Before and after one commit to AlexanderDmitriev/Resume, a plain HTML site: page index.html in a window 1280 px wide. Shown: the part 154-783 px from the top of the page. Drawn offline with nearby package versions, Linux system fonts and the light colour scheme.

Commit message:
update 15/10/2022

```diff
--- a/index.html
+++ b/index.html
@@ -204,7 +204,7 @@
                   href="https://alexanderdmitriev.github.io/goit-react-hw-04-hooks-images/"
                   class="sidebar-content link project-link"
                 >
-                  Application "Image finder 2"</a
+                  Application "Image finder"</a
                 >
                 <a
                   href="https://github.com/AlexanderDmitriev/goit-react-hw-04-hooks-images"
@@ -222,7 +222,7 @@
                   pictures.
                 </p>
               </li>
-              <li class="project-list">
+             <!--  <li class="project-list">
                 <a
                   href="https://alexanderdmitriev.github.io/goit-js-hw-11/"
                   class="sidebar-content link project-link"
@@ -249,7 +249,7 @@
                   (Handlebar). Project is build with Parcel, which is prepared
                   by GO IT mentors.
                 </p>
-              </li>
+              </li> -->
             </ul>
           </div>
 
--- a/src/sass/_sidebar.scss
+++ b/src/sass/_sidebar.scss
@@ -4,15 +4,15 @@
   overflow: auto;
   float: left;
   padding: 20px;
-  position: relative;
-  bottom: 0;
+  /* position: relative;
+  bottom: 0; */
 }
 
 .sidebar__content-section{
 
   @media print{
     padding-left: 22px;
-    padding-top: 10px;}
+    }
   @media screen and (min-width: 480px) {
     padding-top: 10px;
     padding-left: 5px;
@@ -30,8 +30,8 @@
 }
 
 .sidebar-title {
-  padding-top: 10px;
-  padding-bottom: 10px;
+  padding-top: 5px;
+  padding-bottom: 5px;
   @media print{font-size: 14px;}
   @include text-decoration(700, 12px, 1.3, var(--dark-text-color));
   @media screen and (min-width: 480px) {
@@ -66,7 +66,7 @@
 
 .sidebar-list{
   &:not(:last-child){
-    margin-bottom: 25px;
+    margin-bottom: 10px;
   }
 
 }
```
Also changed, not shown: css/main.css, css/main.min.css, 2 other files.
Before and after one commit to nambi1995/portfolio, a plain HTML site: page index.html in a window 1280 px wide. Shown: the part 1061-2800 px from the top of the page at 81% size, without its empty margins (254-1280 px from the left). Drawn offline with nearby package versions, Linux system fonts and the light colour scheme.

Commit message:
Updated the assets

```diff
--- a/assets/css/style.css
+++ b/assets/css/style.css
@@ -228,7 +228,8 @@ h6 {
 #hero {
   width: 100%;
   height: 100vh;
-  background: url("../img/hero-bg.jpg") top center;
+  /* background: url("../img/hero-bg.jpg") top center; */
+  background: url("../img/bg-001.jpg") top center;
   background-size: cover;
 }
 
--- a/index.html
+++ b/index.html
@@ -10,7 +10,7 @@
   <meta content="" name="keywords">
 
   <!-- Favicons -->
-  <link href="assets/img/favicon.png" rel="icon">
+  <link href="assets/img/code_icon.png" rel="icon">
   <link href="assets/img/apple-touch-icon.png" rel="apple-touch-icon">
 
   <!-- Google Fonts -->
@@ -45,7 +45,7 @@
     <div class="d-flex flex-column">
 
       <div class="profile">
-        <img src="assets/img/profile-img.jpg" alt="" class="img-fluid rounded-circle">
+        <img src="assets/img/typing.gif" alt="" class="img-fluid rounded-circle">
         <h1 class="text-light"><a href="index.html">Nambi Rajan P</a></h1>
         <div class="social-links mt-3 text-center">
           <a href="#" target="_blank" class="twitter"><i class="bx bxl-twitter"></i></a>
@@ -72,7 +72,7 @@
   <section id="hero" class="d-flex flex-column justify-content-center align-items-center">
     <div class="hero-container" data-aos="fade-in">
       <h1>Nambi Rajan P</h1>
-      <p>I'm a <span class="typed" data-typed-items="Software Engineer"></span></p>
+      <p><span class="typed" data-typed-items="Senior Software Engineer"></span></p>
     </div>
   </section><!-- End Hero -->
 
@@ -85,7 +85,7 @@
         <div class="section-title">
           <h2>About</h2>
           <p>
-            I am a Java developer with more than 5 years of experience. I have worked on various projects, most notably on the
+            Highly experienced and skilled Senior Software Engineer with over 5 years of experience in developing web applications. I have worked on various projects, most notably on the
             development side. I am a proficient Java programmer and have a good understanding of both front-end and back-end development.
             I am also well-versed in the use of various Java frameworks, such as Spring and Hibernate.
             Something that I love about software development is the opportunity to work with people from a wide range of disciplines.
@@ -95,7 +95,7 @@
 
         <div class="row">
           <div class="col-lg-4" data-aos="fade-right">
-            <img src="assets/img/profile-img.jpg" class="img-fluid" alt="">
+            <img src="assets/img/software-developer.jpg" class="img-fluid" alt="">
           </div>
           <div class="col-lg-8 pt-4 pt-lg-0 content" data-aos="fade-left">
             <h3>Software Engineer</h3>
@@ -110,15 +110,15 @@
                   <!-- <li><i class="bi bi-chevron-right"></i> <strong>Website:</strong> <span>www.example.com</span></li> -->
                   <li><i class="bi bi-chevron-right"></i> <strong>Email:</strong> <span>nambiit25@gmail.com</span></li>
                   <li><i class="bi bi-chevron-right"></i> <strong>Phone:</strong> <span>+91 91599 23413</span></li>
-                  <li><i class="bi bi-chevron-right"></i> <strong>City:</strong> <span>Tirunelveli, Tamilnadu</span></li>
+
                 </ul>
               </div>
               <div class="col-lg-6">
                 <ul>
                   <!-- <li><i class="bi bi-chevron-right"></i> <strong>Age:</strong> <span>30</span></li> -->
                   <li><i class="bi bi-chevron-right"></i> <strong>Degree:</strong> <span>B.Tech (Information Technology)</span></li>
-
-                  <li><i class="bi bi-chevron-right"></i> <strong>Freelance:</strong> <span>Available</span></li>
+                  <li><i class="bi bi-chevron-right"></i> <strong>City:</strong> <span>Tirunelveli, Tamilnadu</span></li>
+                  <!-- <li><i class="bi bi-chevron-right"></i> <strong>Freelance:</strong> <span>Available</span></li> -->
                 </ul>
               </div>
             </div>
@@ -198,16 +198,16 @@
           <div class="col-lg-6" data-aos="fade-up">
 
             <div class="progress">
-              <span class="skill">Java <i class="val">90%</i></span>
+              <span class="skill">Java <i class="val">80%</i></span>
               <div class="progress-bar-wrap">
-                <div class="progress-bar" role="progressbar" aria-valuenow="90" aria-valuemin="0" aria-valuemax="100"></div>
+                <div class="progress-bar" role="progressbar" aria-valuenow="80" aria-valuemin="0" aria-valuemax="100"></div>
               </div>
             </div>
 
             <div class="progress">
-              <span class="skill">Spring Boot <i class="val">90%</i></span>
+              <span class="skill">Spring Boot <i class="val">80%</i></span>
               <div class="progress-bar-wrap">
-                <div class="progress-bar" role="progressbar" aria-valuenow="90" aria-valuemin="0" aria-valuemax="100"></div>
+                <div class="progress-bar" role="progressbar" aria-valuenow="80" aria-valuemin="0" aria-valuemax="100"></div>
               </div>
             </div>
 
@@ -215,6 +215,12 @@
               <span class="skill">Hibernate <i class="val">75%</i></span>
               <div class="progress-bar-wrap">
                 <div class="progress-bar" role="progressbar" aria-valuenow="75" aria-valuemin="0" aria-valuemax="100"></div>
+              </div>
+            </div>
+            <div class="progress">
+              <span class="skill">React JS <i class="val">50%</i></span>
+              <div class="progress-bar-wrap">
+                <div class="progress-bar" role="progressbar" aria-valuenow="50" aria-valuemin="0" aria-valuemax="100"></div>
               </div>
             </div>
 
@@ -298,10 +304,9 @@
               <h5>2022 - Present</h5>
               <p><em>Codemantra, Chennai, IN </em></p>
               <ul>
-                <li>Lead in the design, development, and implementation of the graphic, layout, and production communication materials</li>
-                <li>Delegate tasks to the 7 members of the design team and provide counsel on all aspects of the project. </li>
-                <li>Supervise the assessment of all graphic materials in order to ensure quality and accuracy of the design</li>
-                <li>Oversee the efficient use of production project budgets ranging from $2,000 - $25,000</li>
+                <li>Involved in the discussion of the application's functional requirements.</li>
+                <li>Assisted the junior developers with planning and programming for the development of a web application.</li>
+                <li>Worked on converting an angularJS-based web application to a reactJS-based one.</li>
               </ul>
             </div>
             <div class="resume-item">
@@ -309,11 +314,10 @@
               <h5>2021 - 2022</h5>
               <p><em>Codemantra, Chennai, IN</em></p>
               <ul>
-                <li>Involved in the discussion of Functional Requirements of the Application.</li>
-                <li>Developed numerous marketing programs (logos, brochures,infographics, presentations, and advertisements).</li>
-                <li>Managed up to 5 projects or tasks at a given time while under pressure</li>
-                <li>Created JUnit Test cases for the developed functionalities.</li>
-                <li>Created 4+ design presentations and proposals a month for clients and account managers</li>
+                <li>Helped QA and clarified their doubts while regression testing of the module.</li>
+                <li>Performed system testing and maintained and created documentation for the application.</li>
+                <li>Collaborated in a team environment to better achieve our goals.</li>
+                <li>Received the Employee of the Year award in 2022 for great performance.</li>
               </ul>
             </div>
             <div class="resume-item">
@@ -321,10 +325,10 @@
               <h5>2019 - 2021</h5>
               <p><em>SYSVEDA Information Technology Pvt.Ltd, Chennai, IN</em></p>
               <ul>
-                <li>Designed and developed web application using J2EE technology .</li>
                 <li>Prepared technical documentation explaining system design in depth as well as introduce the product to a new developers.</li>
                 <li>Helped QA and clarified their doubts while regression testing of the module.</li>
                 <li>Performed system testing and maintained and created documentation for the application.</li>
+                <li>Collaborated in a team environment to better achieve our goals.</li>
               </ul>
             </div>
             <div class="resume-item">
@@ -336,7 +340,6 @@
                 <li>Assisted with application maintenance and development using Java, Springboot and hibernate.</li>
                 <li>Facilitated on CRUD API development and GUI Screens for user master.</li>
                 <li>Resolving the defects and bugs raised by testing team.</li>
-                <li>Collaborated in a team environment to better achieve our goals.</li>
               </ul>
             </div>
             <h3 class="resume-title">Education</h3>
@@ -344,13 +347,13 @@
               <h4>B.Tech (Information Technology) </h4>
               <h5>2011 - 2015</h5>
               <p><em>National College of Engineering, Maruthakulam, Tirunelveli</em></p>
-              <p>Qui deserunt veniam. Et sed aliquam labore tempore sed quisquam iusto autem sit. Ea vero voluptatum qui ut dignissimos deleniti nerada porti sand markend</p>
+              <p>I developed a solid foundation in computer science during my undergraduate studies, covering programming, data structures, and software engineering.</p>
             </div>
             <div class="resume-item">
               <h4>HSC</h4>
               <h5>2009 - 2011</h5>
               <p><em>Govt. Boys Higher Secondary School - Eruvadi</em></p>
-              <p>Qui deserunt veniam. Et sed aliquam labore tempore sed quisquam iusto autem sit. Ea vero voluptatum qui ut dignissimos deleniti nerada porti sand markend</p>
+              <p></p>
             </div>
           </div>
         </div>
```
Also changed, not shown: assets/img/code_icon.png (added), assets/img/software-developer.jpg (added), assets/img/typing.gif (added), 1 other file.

• What is expected: When a line of the data holds the string "scss", pick it out and copy it.

• Your solution:
--- a/src/sass/_sidebar.scss
+++ b/src/sass/_sidebar.scss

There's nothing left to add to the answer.